Recent torture pornographers such as Eli Roth arguably have aligned themselves with 1970s American horror auteurs not only to legitimise their work but to cash in on their rebel credibility.
The sudden death of a woman’s father propels her into buying and training a goshawk – but then she starts to worry about her own identity.
When it comes to music such as northern soul, there is a tendency to regard men as the experts, relegating women’s stories of what it felt like to be there to the status of anecdote.
Guy Pearce and Robert Pattinson star in David Michôd’s distopian thriller The Rover: a film with an uncertain mission at its core, like a post-apocalyptic Dude, Where’s My Car?
This US cable drama about William Masters and Virginia Johnson, the American sex researchers who pioneered physiological study of human sexuality, just keeps getting better and better.
Once married to the actress Peggy Ashcroft, Hutchinson was known be a dashing, lyrical figure liable to quote poetry.
For the past three years, an international Beckett festival in Enniskillen has attempted to establish a more positive Google footprint alongside the one established by the IRA bombing at the town’s cenotaph in 1987.
Will Self’s Madness of Crowds column.
A friend comes round with some old copies of the New Scientist and I read a piece about Cotard’s syndrome, whose symptoms present as the conviction that you are dead.
After a rather shaky start, the old Tempelhof Airport has come to be considered one of Berlin’s greatest success stories; it is certainly an inspiring example of direct democracy in action.
View our print and digital subscription offers:
We notice you have ad blocking software enabled. Support the New Statesman’s quality, independent journalism by contributing now — and this message will disappear for the next 30 days.

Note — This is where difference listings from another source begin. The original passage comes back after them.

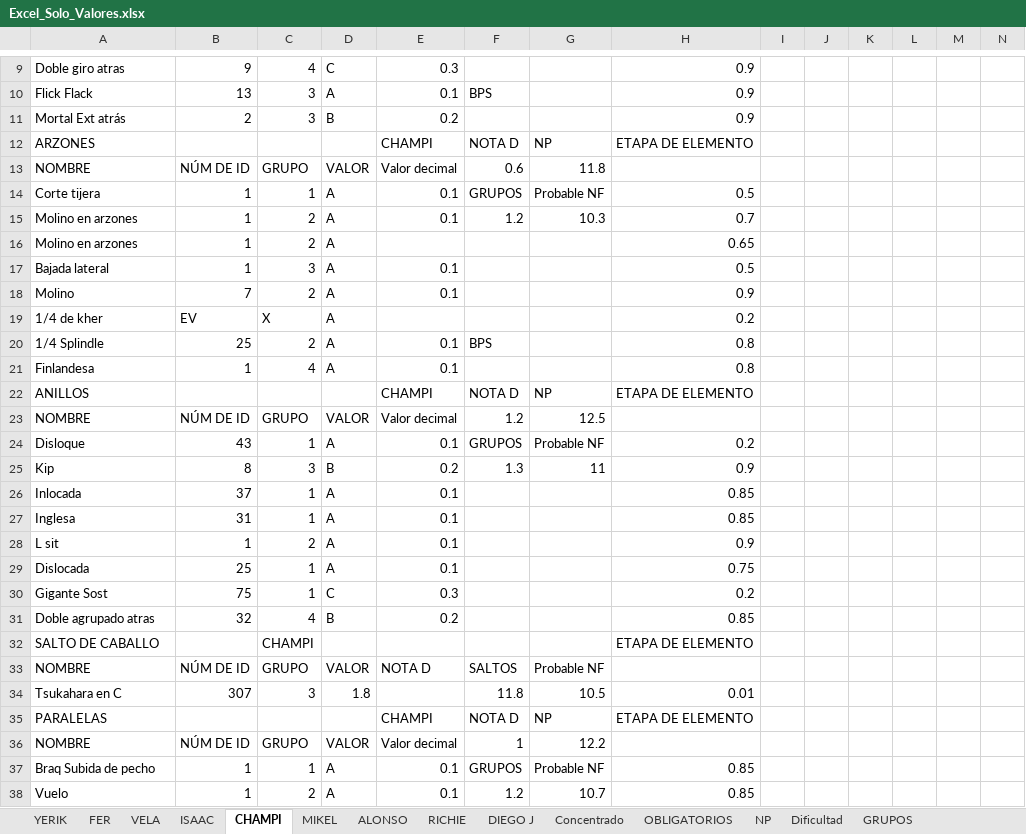
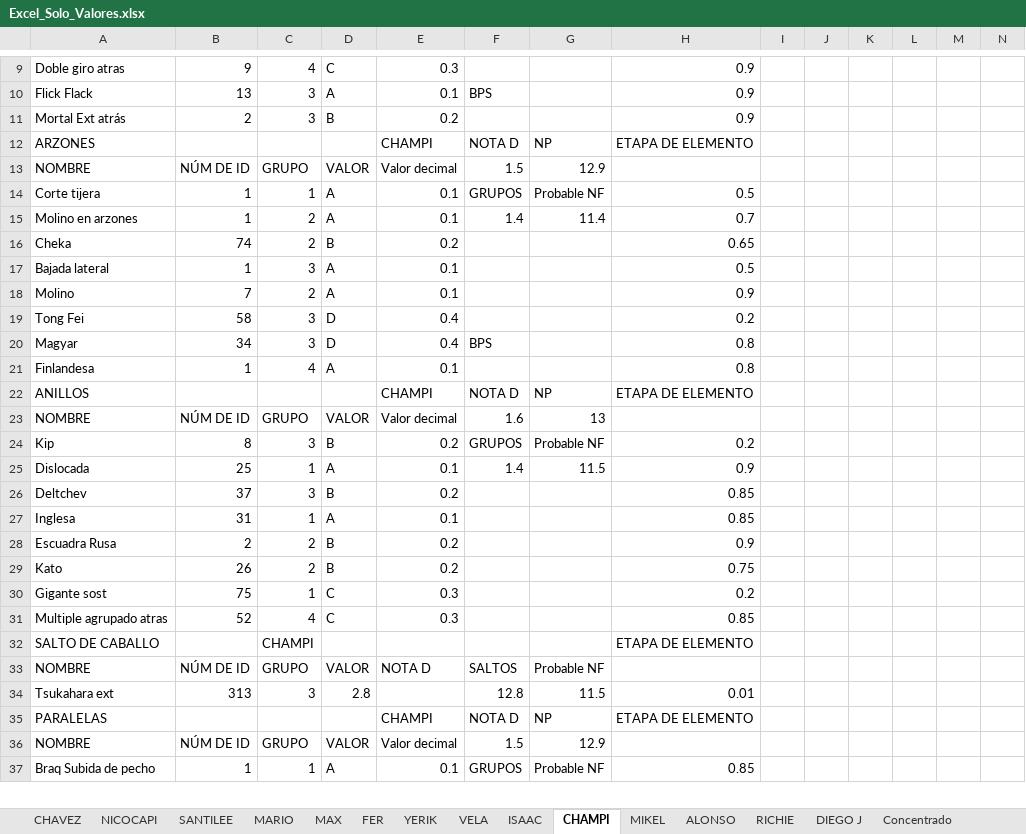
Before and after one commit to josemanueljaimemorales/RutinasAKC, an Excel workbook: Excel_Solo_Valores.xlsx, sheet CHAMPI, drawn as a sheet; only a part is shown, gaps mark what is left out; values as stored, in another font and other column widths than the file's, no borders; removed rows and columns are numbered as before the commit, all else as after; rows hold the shown columns only; the diff covers the shown part only; the diff names each change by its address in the sheet, - before the commit and + after, or states it on an @@ line.

```diff
--- a/Excel_Solo_Valores.xlsx (sheet CHAMPI)
+++ b/Excel_Solo_Valores.xlsx (sheet CHAMPI)
+sheet tab: CHAVEZ
+sheet tab: NICOCAPI
+sheet tab: SANTILEE
+sheet tab: MARIO
+sheet tab: MAX
@@ sheet tab order changed: CHAVEZ | NICOCAPI | SANTILEE | MARIO | MAX | FER | YERIK | VELA | ISAAC | CHAMPI | MIKEL | ALONSO | RICHIE | DIEGO J | Concentrado @@
-F13: 0.6
+F13: 1.5
-G13: 11.8
+G13: 12.9
-F15: 1.2
+F15: 1.4
-G15: 10.3
+G15: 11.4
-row 16: Molino en arzones | 1 | 2 | A |  |  |  | 0.65
+row 16: Cheka | 74 | 2 | B | 0.2 |  |  | 0.65
-row 19: 1/4 de kher | EV | X | A |  |  |  | 0.2
-row 20: 1/4 Splindle | 25 | 2 | A | 0.1 | BPS |  | 0.8
+row 19: Tong Fei | 58 | 3 | D | 0.4 |  |  | 0.2
+row 20: Magyar | 34 | 3 | D | 0.4 | BPS |  | 0.8
-F23: 1.2
+F23: 1.6
-G23: 12.5
+G23: 13
-row 24: Disloque | 43 | 1 | A | 0.1 | GRUPOS | Probable NF | 0.2
-F24: 1.3
+F24: GRUPOS
-G24: 11
+G24: Probable NF
-H24: 0.9
+H24: 0.2
-row 26: Inlocada | 37 | 1 | A | 0.1 |  |  | 0.85
+row 25: Dislocada | 25 | 1 | A | 0.1 | 1.4 | 11.5 | 0.9
+row 26: Deltchev | 37 | 3 | B | 0.2 |  |  | 0.85
-row 28: L sit | 1 | 2 | A | 0.1 |  |  | 0.9
-row 29: Dislocada | 25 | 1 | A | 0.1 |  |  | 0.75
+row 28: Escuadra Rusa | 2 | 2 | B | 0.2 |  |  | 0.9
+row 29: Kato | 26 | 2 | B | 0.2 |  |  | 0.75
-A30: Gigante Sost
+A30: Gigante sost
-row 31: Doble agrupado atras | 32 | 4 | B | 0.2 |  |  | 0.85
+row 31: Multiple agrupado atras | 52 | 4 | C | 0.3 |  |  | 0.85
-row 34: Tsukahara en C | 307 | 3 | 1.8 |  | 11.8 | 10.5 | 0.01
+row 34: Tsukahara ext | 313 | 3 | 2.8 |  | 12.8 | 11.5 | 0.01
-F36: 1
+F36: 1.5
-G36: 12.2
+G36: 12.9
-row 38: Vuelo | 1 | 2 | A | 0.1 | 1.2 | 10.7 | 0.85
```
Also changed, not shown: 4 added rows, 3 removed rows and 11 edited cells elsewhere in this sheet, sheet BASEAPPRUTINAS, sheet VELA, sheet Concentrado, sheet YERIK, sheet OBLIGATORIOS, sheet FER, 8 more sheets.
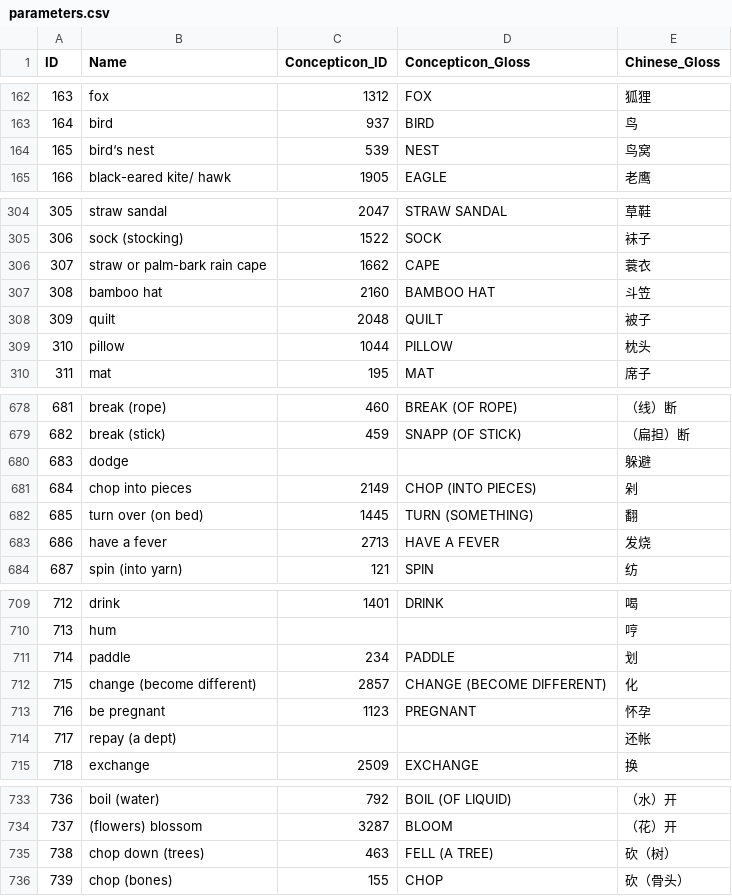
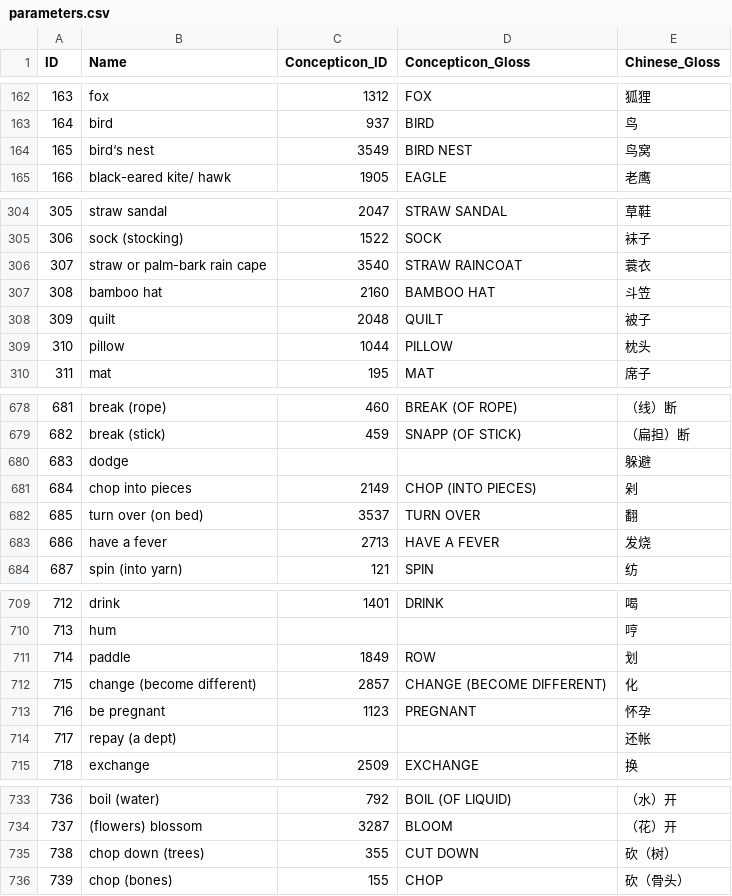
Before and after one commit to lexibank/chenhmongmien, a CSV file: cldf/parameters.csv, drawn as a sheet; only a part is shown, gaps mark what is left out; the diff covers the shown part only.

```diff
--- a/cldf/parameters.csv
+++ b/cldf/parameters.csv
@@ -163,3 +163,3 @@ ID,Name,Concepticon_ID,Concepticon_Gloss,Chinese_Gloss
 164,bird,937,BIRD,鸟
-165,bird‘s nest,539,NEST,鸟窝
+165,bird‘s nest,3549,BIRD NEST,鸟窝
 166,black-eared kite/ hawk,1905,EAGLE,老鹰
@@ -305,3 +305,3 @@ ID,Name,Concepticon_ID,Concepticon_Gloss,Chinese_Gloss
 306,sock (stocking),1522,SOCK,袜子
-307,straw or palm-bark rain cape,1662,CAPE,蓑衣
+307,straw or palm-bark rain cape,3540,STRAW RAINCOAT,蓑衣
 308,bamboo hat,2160,BAMBOO HAT,斗笠
@@ -681,3 +681,3 @@ ID,Name,Concepticon_ID,Concepticon_Gloss,Chinese_Gloss
 684,chop into pieces,2149,CHOP (INTO PIECES),剁
-685,turn over (on bed),1445,TURN (SOMETHING),翻
+685,turn over (on bed),3537,TURN OVER,翻
 686,have a fever,2713,HAVE A FEVER,发烧
@@ -710,3 +710,3 @@ ID,Name,Concepticon_ID,Concepticon_Gloss,Chinese_Gloss
 713,hum,,,哼
-714,paddle,234,PADDLE,划
+714,paddle,1849,ROW,划
 715,change (become different),2857,CHANGE (BECOME DIFFERENT),化
@@ -734,3 +734,3 @@ ID,Name,Concepticon_ID,Concepticon_Gloss,Chinese_Gloss
 737,(flowers) blossom,3287,BLOOM,（花）开
-738,chop down (trees),463,FELL (A TREE),砍（树）
+738,chop down (trees),355,CUT DOWN,砍（树）
 739,chop (bones),155,CHOP,砍（骨头）
```
Also changed, not shown: 8 edited cells elsewhere in this file, cldf/languages.csv, 9 other files.
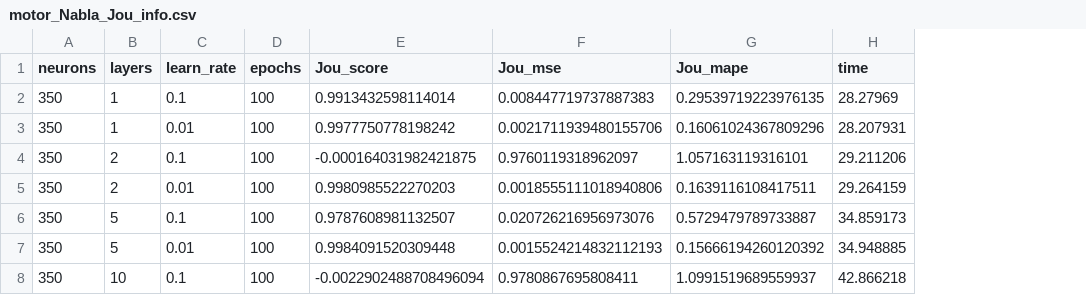
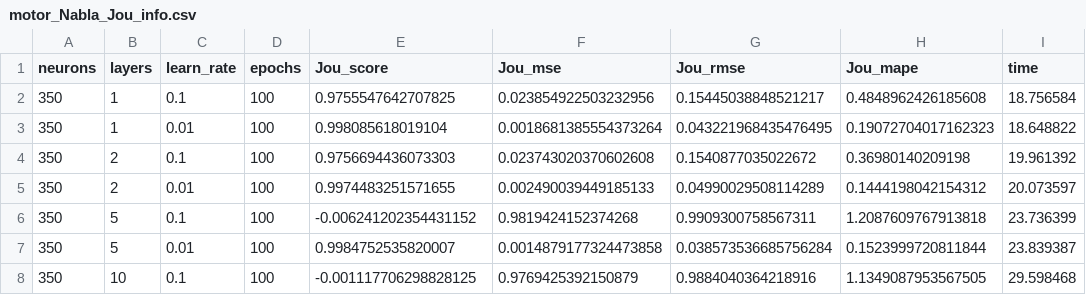
Before and after one commit to Pedro-Rick/IC, a CSV file: results_patu/Nabla/motor_Nabla_Jou_info.csv, drawn as a sheet; only a part is shown; addresses are those after the commit; the diff covers the shown part only; the diff names each change by its address in the sheet, - before the commit and + after, or states it on an @@ line.

```diff
--- a/results_patu/Nabla/motor_Nabla_Jou_info.csv
+++ b/results_patu/Nabla/motor_Nabla_Jou_info.csv
+column G (Jou_rmse), rows 2-8: 0.15445038848521217 | 0.043221968435476495 | 0.1540877035022672 | 0.04990029508114289 | 0.9909300758567311 | 0.038573536685756284 | 0.9884040364218916
-E2 (Jou_score): 0.9913432598114014
+E2 (Jou_score): 0.9755547642707825
-F2 (Jou_mse): 0.008447719737887383
+F2 (Jou_mse): 0.023854922503232956
-H2 (Jou_mape): 0.29539719223976135
+H2 (Jou_mape): 0.4848962426185608
-I2 (time): 28.27969
+I2 (time): 18.756584
-E3 (Jou_score): 0.9977750778198242
+E3 (Jou_score): 0.998085618019104
-F3 (Jou_mse): 0.0021711939480155706
+F3 (Jou_mse): 0.0018681385554373264
-H3 (Jou_mape): 0.16061024367809296
+H3 (Jou_mape): 0.19072704017162323
-I3 (time): 28.207931
+I3 (time): 18.648822
-E4 (Jou_score): -0.000164031982421875
+E4 (Jou_score): 0.9756694436073303
-F4 (Jou_mse): 0.9760119318962097
+F4 (Jou_mse): 0.023743020370602608
-H4 (Jou_mape): 1.057163119316101
+H4 (Jou_mape): 0.36980140209198
-I4 (time): 29.211206
+I4 (time): 19.961392
-E5 (Jou_score): 0.9980985522270203
+E5 (Jou_score): 0.9974483251571655
-F5 (Jou_mse): 0.0018555111018940806
+F5 (Jou_mse): 0.002490039449185133
-H5 (Jou_mape): 0.1639116108417511
+H5 (Jou_mape): 0.1444198042154312
-I5 (time): 29.264159
+I5 (time): 20.073597
-E6 (Jou_score): 0.9787608981132507
+E6 (Jou_score): -0.006241202354431152
-F6 (Jou_mse): 0.020726216956973076
+F6 (Jou_mse): 0.9819424152374268
-H6 (Jou_mape): 0.5729479789733887
+H6 (Jou_mape): 1.2087609767913818
-I6 (time): 34.859173
+I6 (time): 23.736399
-E7 (Jou_score): 0.9984091520309448
+E7 (Jou_score): 0.9984752535820007
-F7 (Jou_mse): 0.0015524214832112193
+F7 (Jou_mse): 0.0014879177324473858
-H7 (Jou_mape): 0.15666194260120392
+H7 (Jou_mape): 0.1523999720811844
-I7 (time): 34.948885
+I7 (time): 23.839387
-E8 (Jou_score): -0.0022902488708496094
+E8 (Jou_score): -0.001117706298828125
-F8 (Jou_mse): 0.9780867695808411
+F8 (Jou_mse): 0.9769425392150879
-H8 (Jou_mape): 1.0991519689559937
+H8 (Jou_mape): 1.1349087953567505
-I8 (time): 42.866218
+I8 (time): 29.598468
```
Also changed, not shown: 164 edited cells elsewhere in this file, 3 other files.
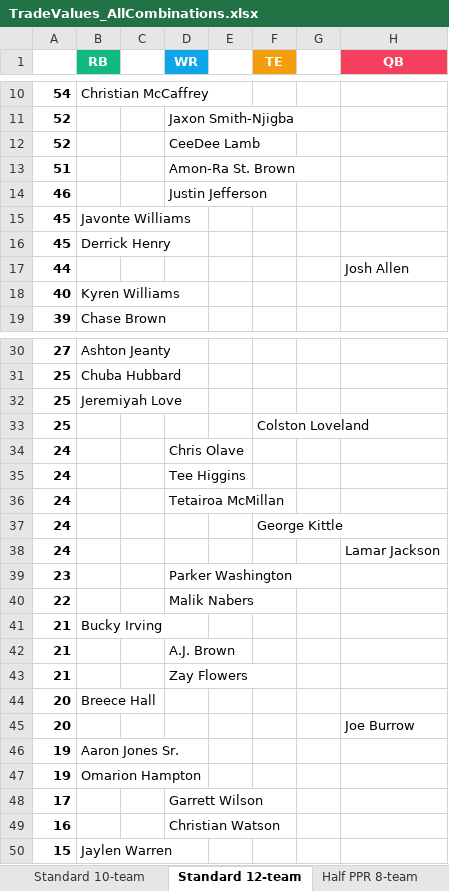
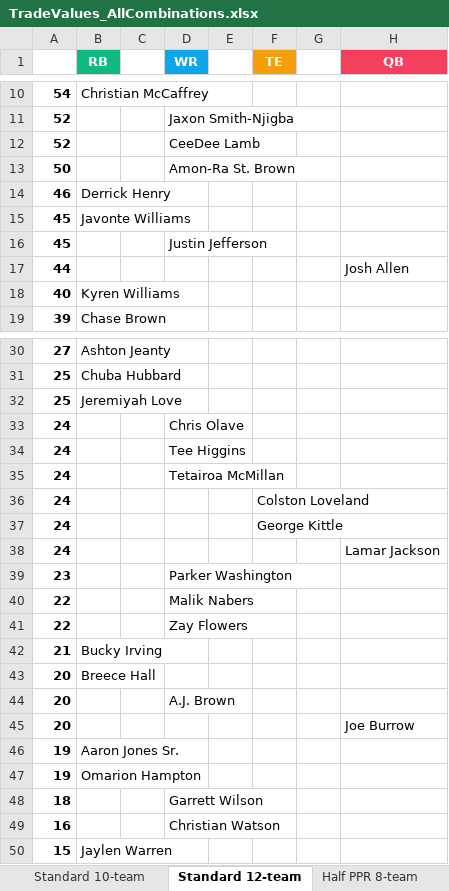
Before and after one commit to seoularpro/OddsVis, an Excel workbook: TradeValueSheets/TradeValues_AllCombinations.xlsx, sheet Standard 12-team, drawn as a sheet; only a part is shown, gaps mark what is left out; values as stored, in another font and other column widths than the file's, no borders; removed rows and columns are numbered as before the commit, all else as after; the diff covers the shown part only; the diff names each change by its address in the sheet, - before the commit and + after, or states it on an @@ line.

```diff
--- a/TradeValueSheets/TradeValues_AllCombinations.xlsx (sheet Standard 12-team)
+++ b/TradeValueSheets/TradeValues_AllCombinations.xlsx (sheet Standard 12-team)
-A13: 51
+A13: 50
-B14 (RB): (empty)
+B14 (RB): Derrick Henry
-D14 (WR): Justin Jefferson
+D14 (WR): (empty)
-B16 (RB): Derrick Henry
+B16 (RB): (empty)
-D16 (WR): (empty)
+D16 (WR): Justin Jefferson
-row 33: 25 |  |  |  |  | Colston Loveland
+row 36: 24 |  |  |  |  | Colston Loveland
+row 41: 22 |  |  | Zay Flowers
-row 42: 21 |  |  | A.J. Brown
-row 43: 21 |  |  | Zay Flowers
+row 44: 20 |  |  | A.J. Brown
-A48: 17
+A48: 18
```
Also changed, not shown: 5 added rows, 5 removed rows and 1 edited cell elsewhere in this sheet, sheet Standard 10-team, sheet Standard 8-team, sheet Half PPR 8-team, sheet Half PPR 10-team, sheet Half PPR 12-team, sheet Full PPR 10-team, 2 more sheets, TradeValueSheets/TradeValues_FullPPR_10team.xlsx, TradeValueSheets/TradeValues_FullPPR_8team.xlsx, 18 other files.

If we cannot support the site on advertising revenue, we will have to introduce a pay wall — meaning fewer readers will have access to our incisive analysis, comprehensive culture coverage and groundbreaking long reads.